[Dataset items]
Start of Block

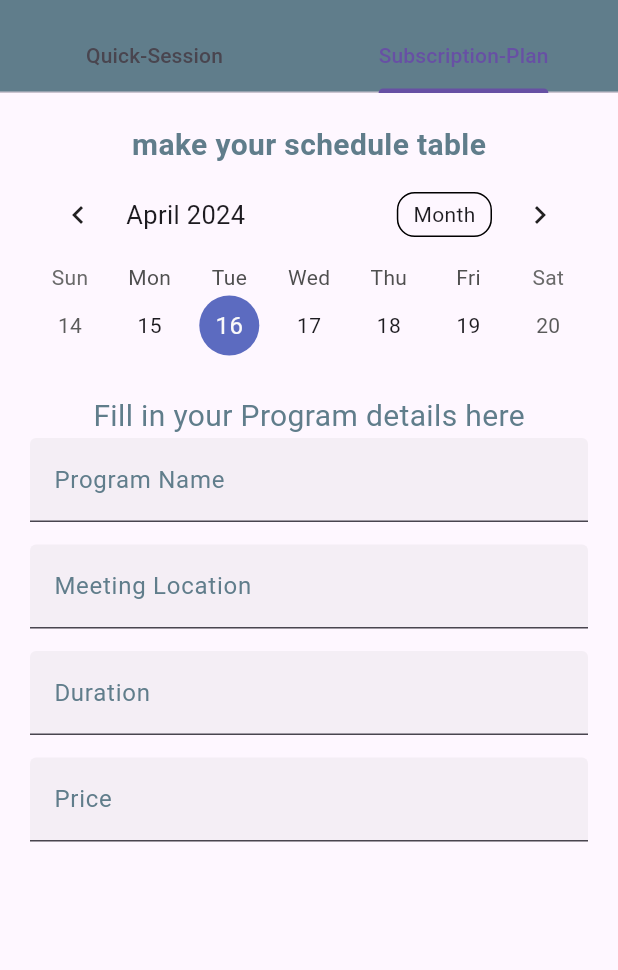
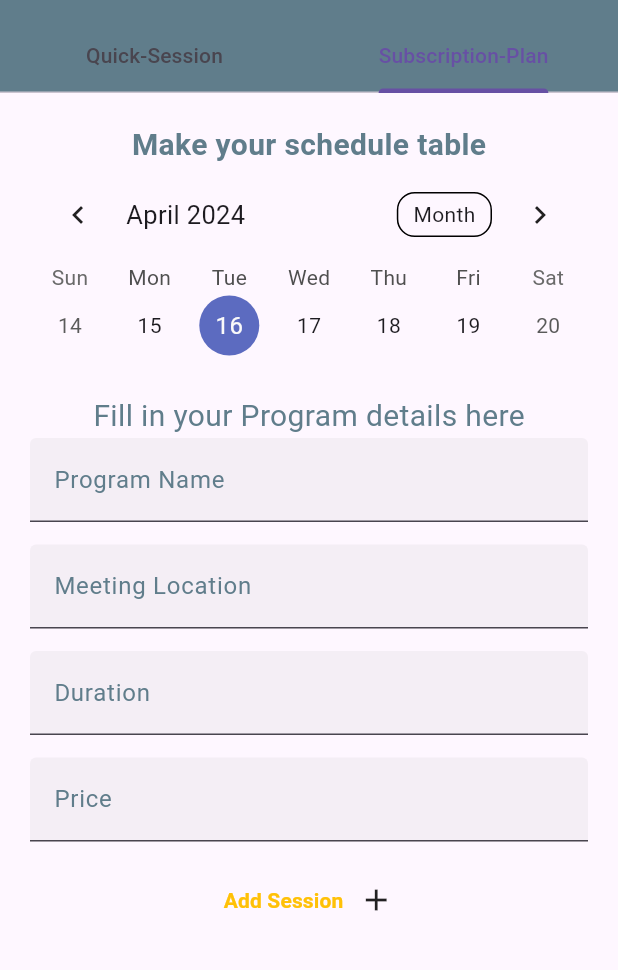
Before and after one commit to SaherSeada/Fieldz, a Flutter app: the Coach_Programs screen opened directly, tab 2 chosen, on a phone screen of 412 x 824 dp, the part 63-1033 px from its top. Run offline on Flutter 3.47's test engine with Material 3 defaults, Android fonts, the light colour scheme and no system bars; drawn by our look-alikes of table_calendar; our stand-ins replace awesome_dialog, cloud_firestore, firebase_auth, firebase_core, get; accounts and stored records are empty.

Commit message:
adding sessions and program to firestore

```diff
--- a/fieldz/lib/main.dart
+++ b/fieldz/lib/main.dart
@@ -47,6 +47,7 @@ class _MyAppState extends State<MyApp> {
   @override
   Widget build(BuildContext context) {
     return GetMaterialApp(
+      debugShowCheckedModeBanner: false,
       title: 'Fieldz',
       theme: lightTheme,
       darkTheme: darkTheme,
--- a/fieldz/lib/views/Coach_Programs.dart
+++ b/fieldz/lib/views/Coach_Programs.dart
@@ -1,3 +1,4 @@
+import 'package:cloud_firestore/cloud_firestore.dart';
 import 'package:flutter/material.dart';
 import 'Coach_Subscription_Plan.dart';
 
@@ -12,6 +13,27 @@ class _Coach_ProgramsState extends State<Coach_Programs> {
   TimeOfDay _timeOfDay = TimeOfDay.now();
   TextEditingController _dateController = TextEditingController();
   TextEditingController _timeController = TextEditingController();
+  TextEditingController _nameController = TextEditingController();
+  TextEditingController _locationController = TextEditingController();
+  TextEditingController _durationController = TextEditingController();
+  TextEditingController _PriceController = TextEditingController();
+
+  CollectionReference Sessions = FirebaseFirestore.instance.collection('Sessions');
+
+  Future<void> addSession() {
+    // Call the user's CollectionReference to add a new user
+    return Sessions
+        .add({
+      "Program_name": _nameController.text,
+      "location": _locationController.text,
+      "duration": _durationController.text,
+      "Price": _PriceController.text,
+      "date": _dateController.text,
+      "time": _timeOfDay.format(context),
+    })
+        .then((value) => print("User Added"))
+        .catchError((error) => print("Failed to add user: $error"));
+  }
 
 
   void _showTimePicker(){
@@ -52,6 +74,7 @@ class _Coach_ProgramsState extends State<Coach_Programs> {
                         ),
                       ),
                       TextField(
+                        controller: _nameController,
                         decoration: InputDecoration(
                             prefixText: "Program Name: ",
                             border: UnderlineInputBorder(
@@ -65,6 +88,7 @@ class _Coach_ProgramsState extends State<Coach_Programs> {
                         height: 15,
                       ),
                       TextField(
+                        controller: _locationController,
                         decoration: InputDecoration(
                             prefixText: "Location: ",
                             border: UnderlineInputBorder(
@@ -78,6 +102,7 @@ class _Coach_ProgramsState extends State<Coach_Programs> {
                         height: 15,
                       ),
                       TextField(
+                        controller: _durationController,
                         decoration: InputDecoration(
                             prefixText: "Session time: ",
                             border: UnderlineInputBorder(
@@ -91,6 +116,7 @@ class _Coach_ProgramsState extends State<Coach_Programs> {
                         height: 15,
                       ),
                       TextField(
+                        controller: _PriceController,
                         decoration: InputDecoration(
                             prefixText: "Total Price : ",
                             border: UnderlineInputBorder(
@@ -135,31 +161,49 @@ class _Coach_ProgramsState extends State<Coach_Programs> {
                           ),
                           SizedBox(width: 10),
                           Expanded(
-                            child:MaterialButton(
-                                color: Colors.grey,
-                                onPressed: _showTimePicker,
-                                child:Padding(
-                                  padding: const EdgeInsets.all(20.0),
-                                  child: Text("Time:"+ _timeOfDay.format(context).toString(),
-                                    style: TextStyle(
-                                      color: Colors.black,
-                                      fontSize: 15,
-                                    ),),
-                                )
-
+                            child: TextField(
+                              readOnly: true,
+                              decoration: InputDecoration(
+                                  labelText: "Time:"+ _timeOfDay.format(context).toString(),
+                                  labelStyle: TextStyle(color: Colors.black),
+                                  filled: true,
+                                  fillColor: Colors.grey,
+                                  prefixIcon: Icon(Icons.timer),
+                                  focusedBorder: OutlineInputBorder(
+                                    borderSide: BorderSide(color: Colors.blue),
+                                  )
+                              ),
+                              onTap: _showTimePicker,
 
                             ),
                           ),
                         ],
                       ),
                       SizedBox(height: 15,),
-                      ElevatedButton(onPressed: (){},
-                        child: Text("Add Session",style:TextStyle(
-                            fontWeight: FontWeight.bold,
-                            color: Colors.blueGrey
+
+                  MaterialButton(onPressed: (){
+                    addSession();
+                    _nameController.clear();
+                    _locationController.clear();
+                    _durationController.clear();
+                    _PriceController.clear();
+                    _dateController.clear();
+                    _timeController.clear();
+                  },
+                          child:Row(
+                            mainAxisAlignment: MainAxisAlignment.center,
+                            children: [
+                              Text("Add Session",style:TextStyle(
+                                  fontWeight: FontWeight.bold,
+                                  color: Colors.amber
+                              ),
+                              ),
+                              SizedBox(width: 10,),
+                              Icon(Icons.add),
+                            ],
+                          )
                         ),
-                        ),
-                      ),
+
 
                     ],
                   ),
--- a/fieldz/lib/views/Coach_Subscription_Plan.dart
+++ b/fieldz/lib/views/Coach_Subscription_Plan.dart
@@ -1,6 +1,7 @@
 import 'package:flutter/material.dart';
 import 'package:intl/intl.dart';
 import 'package:table_calendar/table_calendar.dart';
+import 'package:cloud_firestore/cloud_firestore.dart';
 
 class Coach_Plan extends StatefulWidget {
   const Coach_Plan({super.key});
@@ -14,6 +15,22 @@ class _Coach_PlanState extends State<Coach_Plan> {
   DateTime _selectedDay = DateTime.now();
   CalendarFormat _calendarFormat = CalendarFormat.week;
   DateTime _focusedDay = DateTime.now();
+  TextEditingController _nameController = TextEditingController();
+  TextEditingController _locationController = TextEditingController();
+  TextEditingController _durationController = TextEditingController();
+  TextEditingController _priceController = TextEditingController();
+
+  CollectionReference programs =
+  FirebaseFirestore.instance.collection('programs');
+
+  @override
+  void dispose() {
+    _nameController.dispose();
+    _locationController.dispose();
+    _durationController.dispose();
+    _priceController.dispose();
+    super.dispose();
+  }
 
   void _onDaySelected(DateTime selectedDay, DateTime focusedDay) {
     setState(() {
@@ -29,6 +46,7 @@ class _Coach_PlanState extends State<Coach_Plan> {
       initialTime: TimeOfDay.now(),
     );
     if (picked != null) {
+      final DateTime currentTime = DateTime.now();
       final DateTime selectedDateTime = DateTime(
         _selectedDay.year,
         _selectedDay.month,
@@ -36,9 +54,19 @@ class _Coach_PlanState extends State<Coach_Plan> {
         picked.hour,
         picked.minute,
       );
+
+      // Check if selected date is greater than or equal to the current date
+      if (selectedDateTime.isAfter(currentTime) || selectedDateTime.isAtSameMomentAs(currentTime)) {
         _addSelectedDate(selectedDateTime);
+      } else {
+        // Show an error message if the selected date is in the past
+        ScaffoldMessenger.of(context).showSnackBar(SnackBar(
+          content: Text('Please select a date greater or equal to the current date.'),
+        ));
       }
     }
+  }
+
 
   void _addSelectedDate(DateTime selectedDateTime) {
     if (!selectedDates.contains(selectedDateTime)) {
@@ -54,6 +82,30 @@ class _Coach_PlanState extends State<Coach_Plan> {
     });
   }
 
+  void _saveProgramDetails() {
+    programs
+        .add({
+      "Program_name": _nameController.text,
+      "Location": _locationController.text,
+      "Duration": _durationController.text,
+      "Price": _priceController.text,
+      "Schedule": selectedDates.map((date) => date.toString()).toList(),
+    })
+        .then((value) {
+      // Clear fields after successful save
+      _nameController.clear();
+      _locationController.clear();
+      _durationController.clear();
+      _priceController.clear();
+      // Clear schedule table
+      setState(() {
+        selectedDates.clear();
+      });
+    })
+        .catchError((error) => print("Failed to add program: $error"));
+  }
+
+
   @override
   Widget build(BuildContext context) {
     return Scaffold(
@@ -62,14 +114,14 @@ class _Coach_PlanState extends State<Coach_Plan> {
           child: Column(
             mainAxisAlignment: MainAxisAlignment.center,
             children: <Widget>[
-              Text("make your schedule table",
+              Text(
+                "Make your schedule table",
                 style: TextStyle(
                   fontSize: 20,
                   fontWeight: FontWeight.bold,
-                    color: Colors.blueGrey
+                  color: Colors.blueGrey,
                 ),
               ),
-
               TableCalendar(
                 firstDay: DateTime(2020),
                 lastDay: DateTime(2025),
@@ -122,64 +174,71 @@ class _Coach_PlanState extends State<Coach_Plan> {
                     ),
                   ),
                 ),
-
-              Text("Fill in your Program details here",
+              Text(
+                "Fill in your Program details here",
                 style: TextStyle(
                   fontSize: 20,
                   color: Colors.blueGrey,
                 ),
               ),
               TextField(
+                controller: _nameController,
                 decoration: InputDecoration(
                   prefixText: "Program Name: ",
                   border: UnderlineInputBorder(),
-
                   labelText: "Program Name",
-                    labelStyle: TextStyle(color: Colors.blueGrey)
+                  labelStyle: TextStyle(color: Colors.blueGrey),
                 ),
               ),
-              SizedBox(
-                height: 15,
-              ),
+              SizedBox(height: 15),
               TextField(
+                controller: _locationController,
                 decoration: InputDecoration(
                   prefixText: "Location: ",
                   border: UnderlineInputBorder(),
-
                   labelText: "Meeting Location",
-                    labelStyle: TextStyle(color: Colors.blueGrey)
+                  labelStyle: TextStyle(color: Colors.blueGrey),
                 ),
               ),
-              SizedBox(
-                height: 15,
-              ),
+              SizedBox(height: 15),
               TextField(
+                controller: _durationController,
                 decoration: InputDecoration(
                   prefixText: "Session time: ",
                   border: UnderlineInputBorder(),
-
                   labelText: "Duration",
-                    labelStyle: TextStyle(color: Colors.blueGrey)
+                  labelStyle: TextStyle(color: Colors.blueGrey),
                 ),
               ),
-              SizedBox(
-                height: 15,
-              ),
+              SizedBox(height: 15),
               TextField(
+                controller: _priceController,
                 decoration: InputDecoration(
                   prefixText: "Total Price : ",
                   border: UnderlineInputBorder(),
-
                   labelText: "Price",
-                    labelStyle: TextStyle(color: Colors.blueGrey)
+                  labelStyle: TextStyle(color: Colors.blueGrey),
                 ),
               ),
-              SizedBox(
-                height: 15,
+              SizedBox(height: 15),
+              MaterialButton(
+                onPressed: _saveProgramDetails,
+                child: Row(
+                  mainAxisAlignment: MainAxisAlignment.center,
+                  children: [
+                    Text(
+                      "Add Session",
+                      style: TextStyle(
+                        fontWeight: FontWeight.bold,
+                        color: Colors.amber,
                       ),
-              SizedBox(
-                height: 5,
                     ),
+                    SizedBox(width: 10),
+                    Icon(Icons.add),
+                  ],
+                ),
+              ),
+              SizedBox(height: 5),
             ],
           ),
         ),
```
Also changed, not shown: fieldz/lib/views/Coach_Profile.dart (added, +258 -0 lines), fieldz/lib/views/coach_landingpage.dart (+77 -41 lines), fieldz/images/coach.png (added). Lines whose indentation alone changed are shown as unchanged.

End of Block

Instructions for the task: Check each line of the data above for the string "TextEditingController", and copy the ones that have it.

Solution for this task:
   TextEditingController _dateController = TextEditingController();
   TextEditingController _timeController = TextEditingController();
+  TextEditingController _nameController = TextEditingController();
+  TextEditingController _locationController = TextEditingController();
+  TextEditingController _durationController = TextEditingController();
+  TextEditingController _PriceController = TextEditingController();
+  TextEditingController _nameController = TextEditingController();
+  TextEditingController _locationController = TextEditingController();
+  TextEditingController _durationController = TextEditingController();
+  TextEditingController _priceController = TextEditingController();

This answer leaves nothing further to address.